- [Task prompt]:
Your task is to copy each line of the material that holds the word "Above".

- [Data to process]:
::::

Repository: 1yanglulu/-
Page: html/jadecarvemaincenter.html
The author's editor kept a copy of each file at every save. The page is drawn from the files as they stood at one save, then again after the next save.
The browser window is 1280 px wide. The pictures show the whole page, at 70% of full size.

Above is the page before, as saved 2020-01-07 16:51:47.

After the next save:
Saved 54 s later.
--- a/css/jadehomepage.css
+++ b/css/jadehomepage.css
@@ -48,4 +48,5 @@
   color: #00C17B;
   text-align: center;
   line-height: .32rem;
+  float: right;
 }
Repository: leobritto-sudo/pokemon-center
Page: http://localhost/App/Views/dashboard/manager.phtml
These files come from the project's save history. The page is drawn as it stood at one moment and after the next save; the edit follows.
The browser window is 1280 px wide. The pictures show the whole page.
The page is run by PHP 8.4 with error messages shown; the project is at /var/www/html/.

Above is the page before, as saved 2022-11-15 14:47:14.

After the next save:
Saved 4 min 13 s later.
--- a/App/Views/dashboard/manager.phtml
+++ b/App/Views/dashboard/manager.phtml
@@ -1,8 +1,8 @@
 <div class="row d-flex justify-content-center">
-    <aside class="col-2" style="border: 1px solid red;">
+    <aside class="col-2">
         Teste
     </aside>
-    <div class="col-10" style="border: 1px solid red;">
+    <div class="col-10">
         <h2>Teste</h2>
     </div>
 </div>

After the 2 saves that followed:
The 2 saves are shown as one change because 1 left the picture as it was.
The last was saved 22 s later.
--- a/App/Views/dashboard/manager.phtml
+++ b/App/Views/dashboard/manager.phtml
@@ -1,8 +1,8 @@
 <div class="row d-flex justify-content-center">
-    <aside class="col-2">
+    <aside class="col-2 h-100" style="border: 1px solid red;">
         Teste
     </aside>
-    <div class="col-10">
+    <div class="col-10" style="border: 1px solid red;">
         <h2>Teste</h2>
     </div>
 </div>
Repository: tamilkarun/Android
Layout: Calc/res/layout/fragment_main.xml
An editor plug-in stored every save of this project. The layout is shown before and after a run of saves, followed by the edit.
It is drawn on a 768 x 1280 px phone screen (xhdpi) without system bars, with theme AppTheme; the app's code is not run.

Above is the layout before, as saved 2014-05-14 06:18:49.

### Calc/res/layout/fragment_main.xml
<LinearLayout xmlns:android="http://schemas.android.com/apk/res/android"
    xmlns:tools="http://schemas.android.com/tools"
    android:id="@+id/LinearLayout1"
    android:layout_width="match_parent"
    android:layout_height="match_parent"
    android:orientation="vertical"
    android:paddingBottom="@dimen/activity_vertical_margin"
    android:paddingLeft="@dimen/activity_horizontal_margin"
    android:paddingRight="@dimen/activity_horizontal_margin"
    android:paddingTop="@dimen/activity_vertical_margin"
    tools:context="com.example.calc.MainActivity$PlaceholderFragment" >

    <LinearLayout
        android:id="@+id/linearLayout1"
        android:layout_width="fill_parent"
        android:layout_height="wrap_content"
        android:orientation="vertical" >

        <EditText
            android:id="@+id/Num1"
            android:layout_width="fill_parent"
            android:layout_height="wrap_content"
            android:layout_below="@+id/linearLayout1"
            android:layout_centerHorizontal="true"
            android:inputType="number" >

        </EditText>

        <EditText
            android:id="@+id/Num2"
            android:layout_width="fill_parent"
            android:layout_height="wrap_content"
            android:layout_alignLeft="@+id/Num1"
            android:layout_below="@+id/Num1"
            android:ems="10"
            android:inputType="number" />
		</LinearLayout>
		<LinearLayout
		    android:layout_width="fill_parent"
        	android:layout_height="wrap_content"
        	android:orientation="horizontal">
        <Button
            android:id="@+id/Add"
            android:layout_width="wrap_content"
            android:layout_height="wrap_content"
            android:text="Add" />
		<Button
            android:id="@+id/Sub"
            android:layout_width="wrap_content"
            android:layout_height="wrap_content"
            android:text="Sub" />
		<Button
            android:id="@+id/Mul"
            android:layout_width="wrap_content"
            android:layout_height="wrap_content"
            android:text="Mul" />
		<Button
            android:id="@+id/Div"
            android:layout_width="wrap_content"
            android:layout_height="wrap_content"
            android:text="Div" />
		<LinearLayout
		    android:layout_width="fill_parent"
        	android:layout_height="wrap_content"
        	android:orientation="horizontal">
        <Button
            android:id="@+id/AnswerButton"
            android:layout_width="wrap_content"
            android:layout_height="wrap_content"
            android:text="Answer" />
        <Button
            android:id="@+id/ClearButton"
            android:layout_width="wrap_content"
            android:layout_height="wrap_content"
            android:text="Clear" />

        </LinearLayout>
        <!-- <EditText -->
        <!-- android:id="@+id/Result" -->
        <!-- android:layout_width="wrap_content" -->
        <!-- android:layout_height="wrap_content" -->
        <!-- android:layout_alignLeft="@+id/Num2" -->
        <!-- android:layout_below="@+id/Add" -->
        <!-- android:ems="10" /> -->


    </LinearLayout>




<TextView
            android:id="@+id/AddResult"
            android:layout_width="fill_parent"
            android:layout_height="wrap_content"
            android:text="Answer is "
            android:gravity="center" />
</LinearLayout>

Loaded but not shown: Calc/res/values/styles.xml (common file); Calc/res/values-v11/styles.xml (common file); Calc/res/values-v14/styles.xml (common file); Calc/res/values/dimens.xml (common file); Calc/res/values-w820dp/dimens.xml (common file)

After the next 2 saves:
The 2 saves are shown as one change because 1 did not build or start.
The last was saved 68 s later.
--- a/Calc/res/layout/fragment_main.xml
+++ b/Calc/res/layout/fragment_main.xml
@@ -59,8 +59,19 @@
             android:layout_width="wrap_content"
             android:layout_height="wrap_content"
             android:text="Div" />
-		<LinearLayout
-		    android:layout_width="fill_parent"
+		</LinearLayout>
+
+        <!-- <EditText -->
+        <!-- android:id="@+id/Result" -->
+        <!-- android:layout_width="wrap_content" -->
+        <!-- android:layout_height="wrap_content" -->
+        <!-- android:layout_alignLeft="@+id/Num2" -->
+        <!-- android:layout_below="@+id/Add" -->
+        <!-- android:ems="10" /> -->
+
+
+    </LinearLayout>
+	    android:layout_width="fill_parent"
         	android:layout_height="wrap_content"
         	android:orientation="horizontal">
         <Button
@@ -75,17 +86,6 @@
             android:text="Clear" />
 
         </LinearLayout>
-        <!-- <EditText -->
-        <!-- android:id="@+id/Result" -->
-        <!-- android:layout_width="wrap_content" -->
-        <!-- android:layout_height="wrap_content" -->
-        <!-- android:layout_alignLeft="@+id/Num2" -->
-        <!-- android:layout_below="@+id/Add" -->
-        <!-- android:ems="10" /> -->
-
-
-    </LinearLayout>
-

::::

- [Reply]:
Above is the page before, as saved 2020-01-07 16:51:47.
Above is the page before, as saved 2022-11-15 14:47:14.
Above is the layout before, as saved 2014-05-14 06:18:49.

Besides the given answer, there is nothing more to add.